One patient to another, we need to talk about how we engage with the people we go to for help. I say one patient (me) to another (others in therapy), but I also include here people who are considering therapy for the first time; those who have tried but did not like it but really should go back; those who need it but just won’t go.
And I really can’t stress enough – and I stress plenty as it is – those who care for someone they see going down the godawful waterslide of mental unwellness. The uncertainty can be worse for onlookers. You, the one suffering, you may have some idea about what feels off. The people who love you do not live inside your head. How much can they know? How much do you let them know? We all need help.
You need to talk to someone about what’s wrong. You do. I can’t think of anyone who does not. I don’t know why it’s not essential, like taking a test before being issued a driving permit. Sure, it’s not going to cover everything – you may pass the test but never again be able to parallel park – but there is some level of confidence that you are fit for purpose.
“You need to talk to someone,” they say. I say it all the time to all sorts of people. A long time ago someone said it to me.
Ok, what do we need to talk about? We need to talk about our pain, that’s got to be the biggest one. No matter how you experience or define it, if you’re in pain, I want you to ask, look, and find help. Don’t just think about doing it.

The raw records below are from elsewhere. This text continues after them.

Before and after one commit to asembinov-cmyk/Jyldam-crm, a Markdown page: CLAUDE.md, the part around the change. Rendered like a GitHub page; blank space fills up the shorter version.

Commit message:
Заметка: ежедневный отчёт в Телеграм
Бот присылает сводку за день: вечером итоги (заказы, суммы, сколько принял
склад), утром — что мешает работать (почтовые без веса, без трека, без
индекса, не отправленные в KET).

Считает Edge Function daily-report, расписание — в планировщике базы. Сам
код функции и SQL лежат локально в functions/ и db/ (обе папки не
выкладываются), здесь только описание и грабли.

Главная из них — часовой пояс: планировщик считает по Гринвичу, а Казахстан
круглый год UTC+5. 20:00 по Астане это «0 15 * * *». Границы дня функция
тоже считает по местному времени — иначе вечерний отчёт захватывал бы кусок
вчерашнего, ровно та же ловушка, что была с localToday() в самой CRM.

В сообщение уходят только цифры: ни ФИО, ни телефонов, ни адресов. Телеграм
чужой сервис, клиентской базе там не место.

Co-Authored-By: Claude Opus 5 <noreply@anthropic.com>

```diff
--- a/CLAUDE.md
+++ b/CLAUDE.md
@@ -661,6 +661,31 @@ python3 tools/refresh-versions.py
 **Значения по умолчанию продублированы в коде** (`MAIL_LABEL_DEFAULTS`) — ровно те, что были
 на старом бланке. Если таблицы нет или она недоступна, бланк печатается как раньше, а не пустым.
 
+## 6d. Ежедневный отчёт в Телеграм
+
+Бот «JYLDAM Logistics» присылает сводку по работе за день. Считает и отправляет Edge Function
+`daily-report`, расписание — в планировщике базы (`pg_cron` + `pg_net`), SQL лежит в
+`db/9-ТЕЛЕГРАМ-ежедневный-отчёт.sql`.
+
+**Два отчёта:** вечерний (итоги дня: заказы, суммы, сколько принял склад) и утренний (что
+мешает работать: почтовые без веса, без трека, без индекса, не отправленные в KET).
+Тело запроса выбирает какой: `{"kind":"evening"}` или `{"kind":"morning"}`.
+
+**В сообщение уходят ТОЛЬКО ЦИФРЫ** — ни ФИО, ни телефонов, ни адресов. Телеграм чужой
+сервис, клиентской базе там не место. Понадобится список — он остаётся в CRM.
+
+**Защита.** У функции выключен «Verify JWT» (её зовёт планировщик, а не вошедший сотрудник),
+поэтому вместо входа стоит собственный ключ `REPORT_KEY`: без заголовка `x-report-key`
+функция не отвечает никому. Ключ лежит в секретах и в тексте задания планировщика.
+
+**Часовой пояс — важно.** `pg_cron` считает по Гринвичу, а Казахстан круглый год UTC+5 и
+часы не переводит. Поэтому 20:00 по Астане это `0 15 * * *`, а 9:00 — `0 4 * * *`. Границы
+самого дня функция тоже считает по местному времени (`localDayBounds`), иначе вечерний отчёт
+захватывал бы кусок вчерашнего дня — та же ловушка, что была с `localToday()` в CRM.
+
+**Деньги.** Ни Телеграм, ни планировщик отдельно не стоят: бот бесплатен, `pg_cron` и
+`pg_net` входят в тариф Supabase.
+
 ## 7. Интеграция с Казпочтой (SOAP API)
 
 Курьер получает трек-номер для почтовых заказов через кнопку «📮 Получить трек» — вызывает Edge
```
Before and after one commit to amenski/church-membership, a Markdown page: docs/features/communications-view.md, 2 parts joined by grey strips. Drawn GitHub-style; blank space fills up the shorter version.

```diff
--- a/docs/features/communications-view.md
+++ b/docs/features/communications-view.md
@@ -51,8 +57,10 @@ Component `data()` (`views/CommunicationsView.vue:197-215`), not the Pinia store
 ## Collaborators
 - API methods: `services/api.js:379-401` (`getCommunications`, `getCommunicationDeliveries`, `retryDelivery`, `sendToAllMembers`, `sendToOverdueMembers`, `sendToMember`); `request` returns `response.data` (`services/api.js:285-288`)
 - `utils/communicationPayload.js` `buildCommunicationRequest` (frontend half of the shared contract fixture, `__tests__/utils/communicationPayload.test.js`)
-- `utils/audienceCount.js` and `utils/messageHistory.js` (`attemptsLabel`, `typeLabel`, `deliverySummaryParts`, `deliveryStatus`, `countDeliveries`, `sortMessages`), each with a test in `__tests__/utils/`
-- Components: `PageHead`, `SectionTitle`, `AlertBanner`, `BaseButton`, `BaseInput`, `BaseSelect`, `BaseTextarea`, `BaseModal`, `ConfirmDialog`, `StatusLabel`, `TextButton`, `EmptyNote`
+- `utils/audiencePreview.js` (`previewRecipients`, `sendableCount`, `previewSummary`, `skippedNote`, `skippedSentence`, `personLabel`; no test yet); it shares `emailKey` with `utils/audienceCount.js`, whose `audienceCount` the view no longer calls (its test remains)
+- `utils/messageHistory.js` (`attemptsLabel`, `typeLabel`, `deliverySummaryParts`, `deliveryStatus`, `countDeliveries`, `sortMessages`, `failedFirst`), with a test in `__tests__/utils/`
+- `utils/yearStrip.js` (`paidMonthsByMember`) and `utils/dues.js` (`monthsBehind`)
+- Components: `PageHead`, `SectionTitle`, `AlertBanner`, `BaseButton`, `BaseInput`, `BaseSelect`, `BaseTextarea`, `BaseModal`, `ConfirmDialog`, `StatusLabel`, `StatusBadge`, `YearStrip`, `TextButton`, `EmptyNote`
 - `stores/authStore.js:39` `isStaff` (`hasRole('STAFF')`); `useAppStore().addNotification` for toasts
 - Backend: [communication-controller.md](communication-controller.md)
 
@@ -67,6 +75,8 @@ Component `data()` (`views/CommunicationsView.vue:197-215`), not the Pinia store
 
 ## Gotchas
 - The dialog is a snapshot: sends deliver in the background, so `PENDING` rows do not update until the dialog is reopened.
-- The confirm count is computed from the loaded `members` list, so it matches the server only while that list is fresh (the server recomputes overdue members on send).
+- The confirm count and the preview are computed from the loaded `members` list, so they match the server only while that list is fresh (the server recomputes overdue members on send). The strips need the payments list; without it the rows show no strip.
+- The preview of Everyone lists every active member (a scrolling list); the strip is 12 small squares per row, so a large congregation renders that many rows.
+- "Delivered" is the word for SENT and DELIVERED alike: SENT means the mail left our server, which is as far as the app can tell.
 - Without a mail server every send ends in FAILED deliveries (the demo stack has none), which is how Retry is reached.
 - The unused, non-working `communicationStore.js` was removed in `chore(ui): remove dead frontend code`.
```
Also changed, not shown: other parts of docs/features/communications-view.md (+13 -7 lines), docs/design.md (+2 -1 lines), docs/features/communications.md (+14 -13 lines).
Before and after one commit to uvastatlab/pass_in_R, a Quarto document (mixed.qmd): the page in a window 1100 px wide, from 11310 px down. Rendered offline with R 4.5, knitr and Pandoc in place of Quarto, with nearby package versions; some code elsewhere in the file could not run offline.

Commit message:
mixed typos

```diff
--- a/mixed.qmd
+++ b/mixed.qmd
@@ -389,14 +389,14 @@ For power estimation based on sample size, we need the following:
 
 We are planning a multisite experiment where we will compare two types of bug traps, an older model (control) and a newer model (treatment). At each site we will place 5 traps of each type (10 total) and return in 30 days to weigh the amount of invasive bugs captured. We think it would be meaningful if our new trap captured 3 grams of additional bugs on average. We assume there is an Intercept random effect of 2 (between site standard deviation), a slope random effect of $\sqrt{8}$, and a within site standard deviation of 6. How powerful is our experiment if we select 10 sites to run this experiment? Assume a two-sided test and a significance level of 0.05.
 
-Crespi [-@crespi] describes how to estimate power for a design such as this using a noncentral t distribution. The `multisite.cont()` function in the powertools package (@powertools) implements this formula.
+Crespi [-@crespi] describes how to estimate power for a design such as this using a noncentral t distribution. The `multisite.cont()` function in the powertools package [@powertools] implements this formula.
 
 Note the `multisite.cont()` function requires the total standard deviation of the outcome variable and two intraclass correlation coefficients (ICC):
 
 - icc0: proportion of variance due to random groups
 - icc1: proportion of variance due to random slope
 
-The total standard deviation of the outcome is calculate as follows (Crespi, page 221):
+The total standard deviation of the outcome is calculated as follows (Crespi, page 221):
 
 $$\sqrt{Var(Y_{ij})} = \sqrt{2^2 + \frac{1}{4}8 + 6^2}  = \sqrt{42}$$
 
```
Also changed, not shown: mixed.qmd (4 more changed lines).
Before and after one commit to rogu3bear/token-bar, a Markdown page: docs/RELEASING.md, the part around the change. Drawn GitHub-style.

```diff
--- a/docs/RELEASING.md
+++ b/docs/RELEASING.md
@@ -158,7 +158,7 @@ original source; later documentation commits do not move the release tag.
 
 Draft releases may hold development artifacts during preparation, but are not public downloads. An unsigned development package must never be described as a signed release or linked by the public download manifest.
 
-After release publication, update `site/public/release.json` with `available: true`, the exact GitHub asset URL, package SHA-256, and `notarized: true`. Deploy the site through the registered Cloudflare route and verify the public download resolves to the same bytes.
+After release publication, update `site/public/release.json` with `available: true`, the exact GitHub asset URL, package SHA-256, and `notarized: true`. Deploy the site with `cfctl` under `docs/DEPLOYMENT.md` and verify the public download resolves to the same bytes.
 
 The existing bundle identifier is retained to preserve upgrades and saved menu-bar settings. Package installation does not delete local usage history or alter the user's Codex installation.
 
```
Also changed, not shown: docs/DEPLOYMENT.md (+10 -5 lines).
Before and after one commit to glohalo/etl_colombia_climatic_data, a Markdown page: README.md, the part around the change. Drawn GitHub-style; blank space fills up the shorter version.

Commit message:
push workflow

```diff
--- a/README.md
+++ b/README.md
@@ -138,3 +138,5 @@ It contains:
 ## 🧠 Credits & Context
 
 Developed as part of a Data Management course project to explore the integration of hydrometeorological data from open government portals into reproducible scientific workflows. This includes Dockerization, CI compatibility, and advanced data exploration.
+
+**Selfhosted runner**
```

We also need to talk about grief, maladjustment, fear, obsessions, losing touch with reality, stress, crises of identity and many others ills and ails. For the moment, it’s fine if you’ve been defining those things loosely as opposed to the fine distinctions a trained clinician can make. It’s not usually ok, but if you feel any of those terms are relevant to you, then you know something is wrong and therein lies the start of your journey.
But then, the great stone on which we all stumble: “But how do I say…?” Sometimes we don’t even know what we want to say. It’s a bit like when people go to the doctor and say they have something known in these parts as “bad-feeling.” I used to think this was a thing that our elderly folk said, but now I know it’s more pervasive. Bad-feeling is a real thing.
The most important thing I’ve come to understand about this affliction is that many doctors in Trinidad actually know what the person is talking about. I’ve even heard some very good doctors ask patients who were having trouble describing their symptoms if they had bad-feeling.
But I think we can try to be a little clearer when we go to a therapist. I’ve always found the easiest route to clarity is honesty. In 2015, Matt Blanchard and Barry Farber at Columbia University published: Lying in Psychotherapy: Why and what clients don’t tell their therapist about therapy and their relationship.
Ninety-three per cent of patients (from a survey of over 500) admitted to lying to their therapists. They lie about the things they are actually there to discuss. They lie about how they feel about the therapy and the therapist.
None of that is terribly surprising.
No, the thing that really shook me was the certainty of the study’s premise. Not an “if” but a “what” of deception. It is expected.
But you can find the true words. Go ahead, ask them why you should trust them (the psychologists, psychiatrists, counsellors) with your fragile being. Ask them how they can help. Tell them you’re afraid. This is not only for first sessions; you can do this whenever you want.
Tell them life is too hard and you can’t do it any more and that you want to die. Their job is to listen and support, not to tell you to snap out of it. Tell them who you love and who you stopped loving. Describe the voices in your head or the way the way some images play themselves over and over. Say you’re angry if you are.
I feel: powerless-broken-betrayed-guilty-exhausted-frantic-suspicious-fat-fraudulent-fed up. Say it, whatever it is. Now tell them you want to get better. It’s a start.
Remember to talk to your doctor or therapist if you want to know more about what you read here. In many cases, there’s no single solution or diagnosis to a mental health concern. Many people suffer from more than one condition.